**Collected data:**
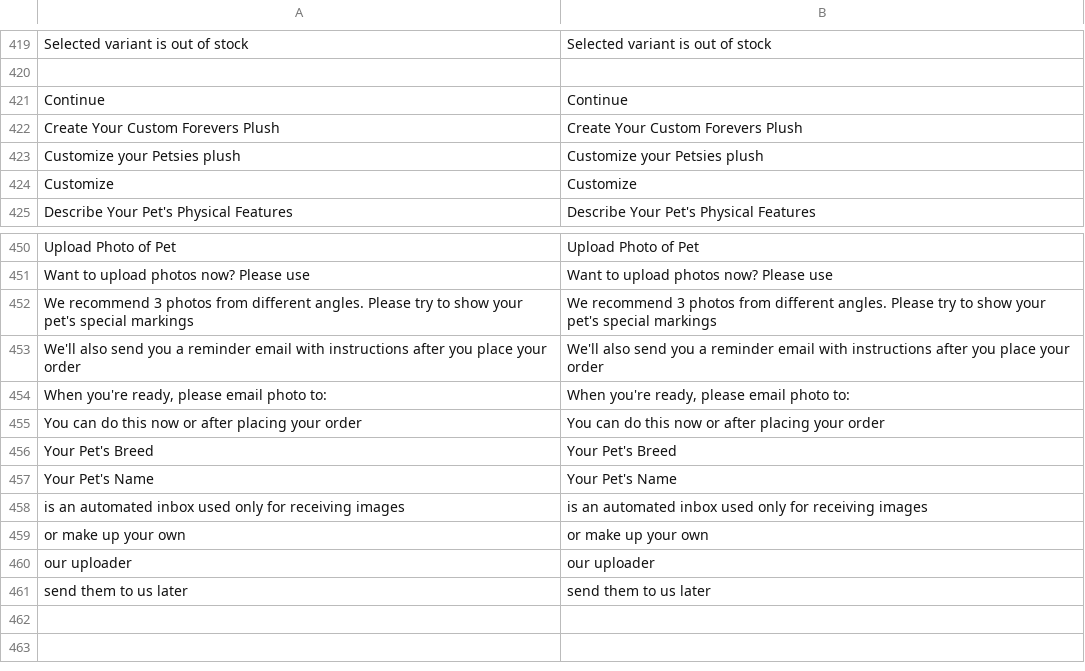
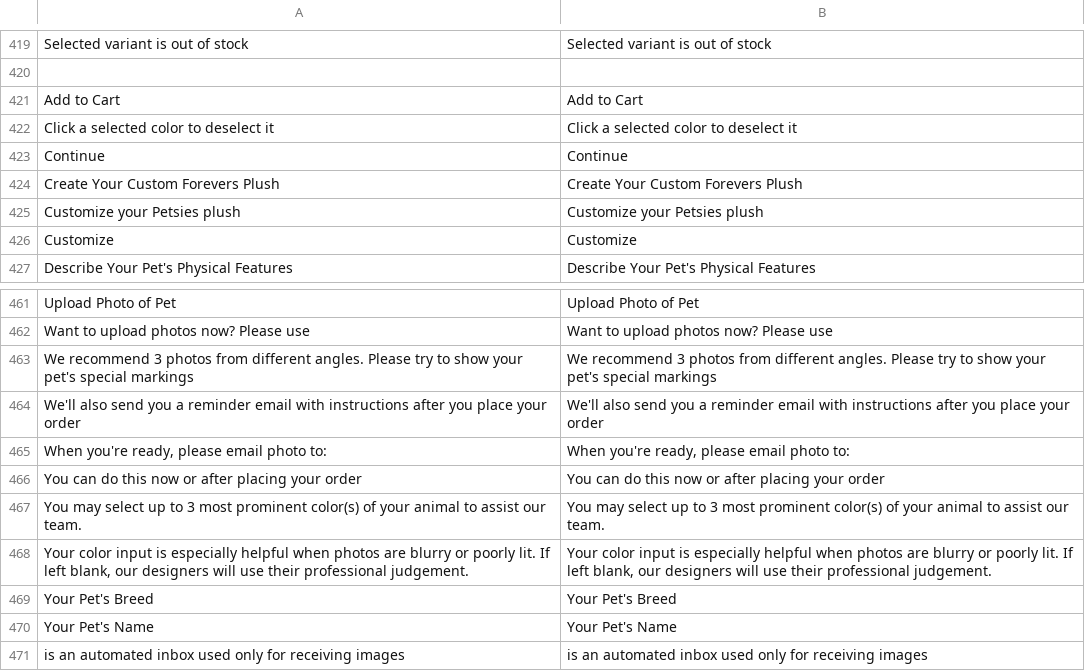
Before and after one commit to vuestorefront/vsf-capybara, a CSV file: resource/i18n/en-US.csv, drawn as a sheet; only a part is shown, gaps mark what is left out; the shorter side is filled out with more unchanged rows; the diff covers the shown part only; the diff names each change by its address in the sheet, - before the commit and + after, or states it on an @@ line.

```diff
--- a/resource/i18n/en-US.csv
+++ b/resource/i18n/en-US.csv
+row 421: Add to Cart | Add to Cart
+row 422: Click a selected color to deselect it | Click a selected color to deselect it
+row 467: You may select up to 3 most prominent color(s) of your animal to assist our team. | You may select up to 3 most prominent color(s) of your animal to assist our team.
+row 468: Your color input is especially helpful when photos are blurry or poorly lit. If left blank, our designers will use their professional judgement. | Your color input is especially helpful when photos are blurry or poorly lit. If left blank, our designers will use their professional judgement.
```
Also changed, not shown: 9 added rows elsewhere in this file, 3 other files.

**What needs to be done:** Show the lines of the records above that mention "color".

**Result:**
+row 422: Click a selected color to deselect it | Click a selected color to deselect it
+row 467: You may select up to 3 most prominent color(s) of your animal to assist our team. | You may select up to 3 most prominent color(s) of your animal to assist our team.
+row 468: Your color input is especially helpful when photos are blurry or poorly lit. If left blank, our designers will use their professional judgement. | Your color input is especially helpful when photos are blurry or poorly lit. If left blank, our designers will use their professional judgement.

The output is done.